The Frontier Corps is trained and equipped by the Americans and has emerged in the past few years as a major counter-insurgency force that has been lauded by US army chief Admiral Mike Mullen for its role in Operation Lion Heart.

In this operation, the FC was involved in the Mohmand and Bajaur areas, while across the border in Afghanistan North Atlantic Treaty Organization forces were active in Kunar and Nooristan provinces. The aim was to clip the wings of the Taliban in the southeastern Afghan corridors all the way up to northeastern Kapisa province near the capital Kabul.

"Our position on the operation in Bajaur and Mohmand was against the violence which had suddenly erupted in Bajaur," said Khan. "The operation was not meant for al-Qaeda as al-Qaeda does not have any sizeable presence anywhere in the region.
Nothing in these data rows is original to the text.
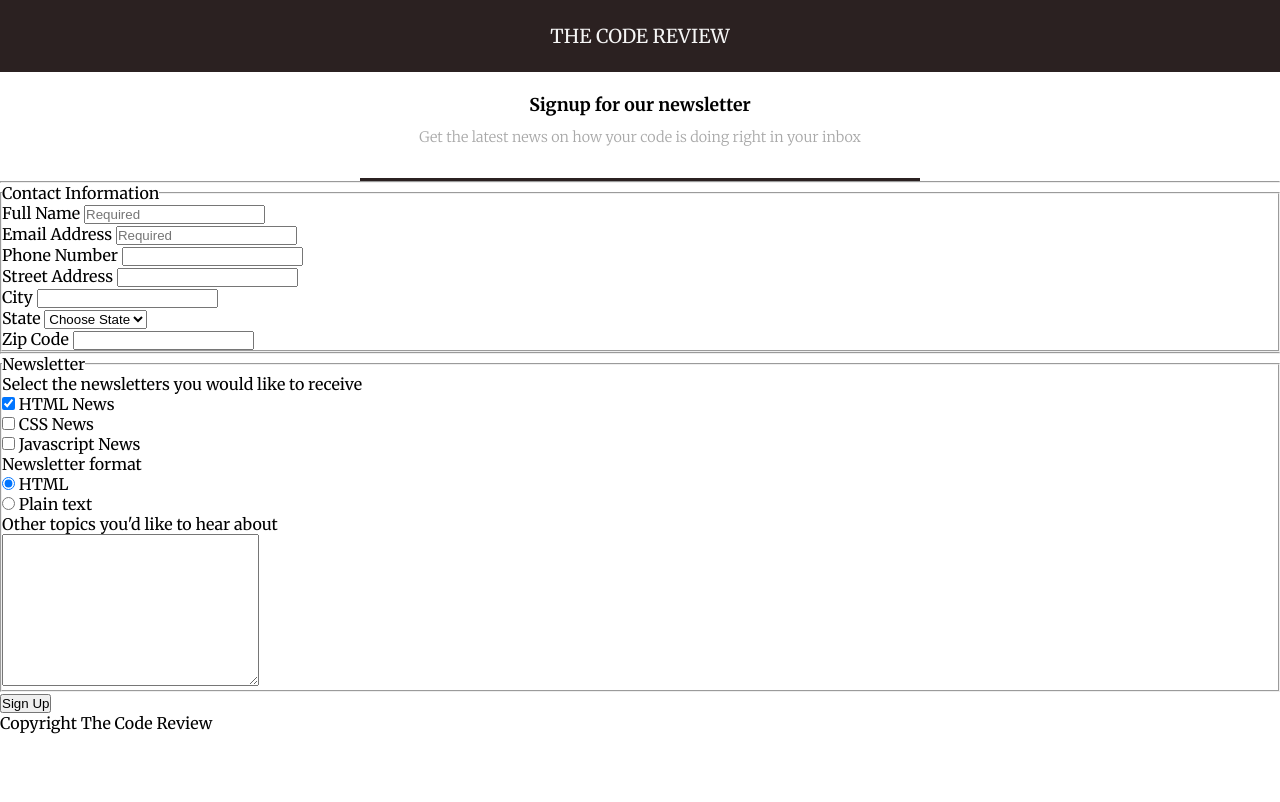
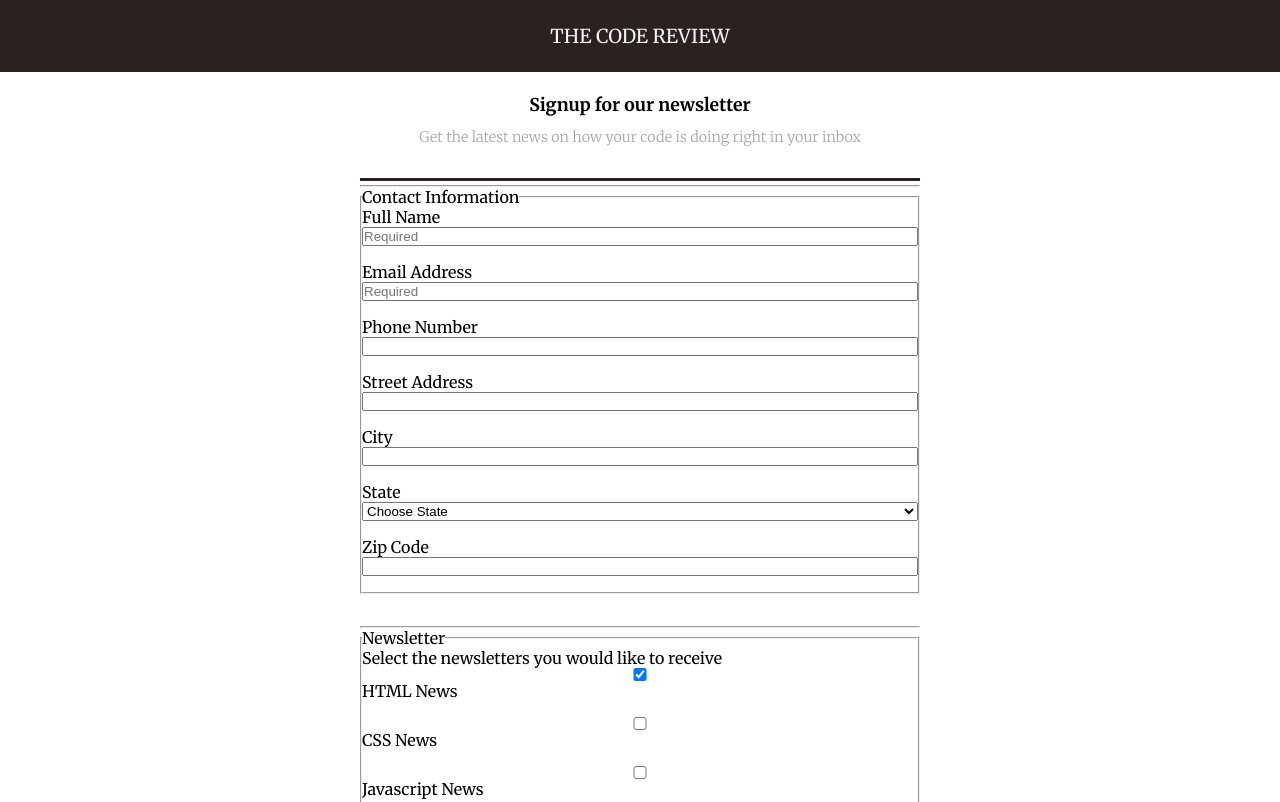
Before and after one commit to nkriedner/fewd-techdegree-project-3, a plain HTML site: page index.html in a window 1280 px wide. Shown: the top 802 px of the page. Drawn offline with Linux system fonts and the light colour scheme.

Commit message:
Add basic layout styles to form

```diff
--- a/css/styles.css
+++ b/css/styles.css
@@ -8,6 +8,15 @@
 /* GENERAL STYLES */
 body {
     font-family: "Merriweather", serif;
+}
+
+h2,
+p,
+hr,
+form,
+footer {
+    max-width: 560px;
+    margin: auto;
 }
 
 /* HEADER STYLES */
@@ -38,11 +47,23 @@ p {
     margin-bottom: 0.2rem;
 }
 
-/* MEDIA QUERIES */
-@media screen and (min-width: 560px) {
-    h2,
-    p {
-        max-width: 560px;
-        margin: auto;
-    }
+/* FORM STYLES */
+fieldset {
+    margin-bottom: 2rem;
 }
+
+.input-container {
+    display: flex;
+    flex-direction: column;
+    margin-bottom: 1rem;
+}
+
+button {
+    display: block;
+    width: 100%;
+    padding: 1rem;
+}
+
+button:hover {
+    cursor: pointer;
+}
```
They are facilitators or leaders in some parts. During that operation in Bajaur and Mohmand, the insurgents who clashed with the government were killed, including the Arabs."

Khan added that from the perspective of the Pakistani forces, they were just fighting militants, whether Arabs or locals, and they fought them without any particular treatment. Khan said the military's policy had enabled Pakistan in the past eight months to gain ground and redeploy its forces in five tribal areas out of the seven from where they had been ejected by the militants.

Asia Times Online contacts maintain it is a common perception, especially among the top strategic quarters in Washington, that once the Pakistan army started mobilizing troops for these operations and NATO beefed up its presence in Kunar and Nooristan, the top leadership of al-Qaeda, including Bin Laden and Zawahiri, moved out of this region.

They are thought to have shifted to a nearby place, either deep inside the jungles of Nooristan on the Afghan side or somewhere around Chittral. Recently, Washington pressurized Pakistan to start a new joint campaign for the hunt of Bin Laden, but Pakistan refused to allow such an operation in which US special forces would take part.

Khan, however, does not believe Bin Laden or Zawahiri were in the region when Pakistani forces moved in. "I know many people speculate about that, but I would like them to share intelligence, and then we would love to hunt them."

In terms of Pakistan's counter-insurgency prioritizes, one of the world's most wanted persons - Pakistan Taliban leader Baitullah Mehsud - rates low, although his network has caused major instability not only in NWFP but in the entire country. Some say he is the harbinger of the neo-Taliban's strength.

"Baitullah Mehsud is overrated," said Kahn. "Nobody has really gone into South Waziristan and sorted him out and when that happens, probably we will make a better assessment of his capacity. We have given him some importance in the area, and it has allowed him to acquire a kind of artificial leadership because whenever someone has trouble, they call him and he sends in some improvised-explosive-devise experts and a few rocket experts, who are Tajiks and Uzbeks.

"He also has a lot of funding, and he has got some training schools for suicide bombers, and he does some recruitment. He creates a military response or maneuver just by doing such explosions here and there and he opts to put pressure on the government to relieve the military pressure we are applying here," said Khan.

Syed Saleem Shahzad is Asia Times Online's Pakistan Bureau Chief. He can be reached at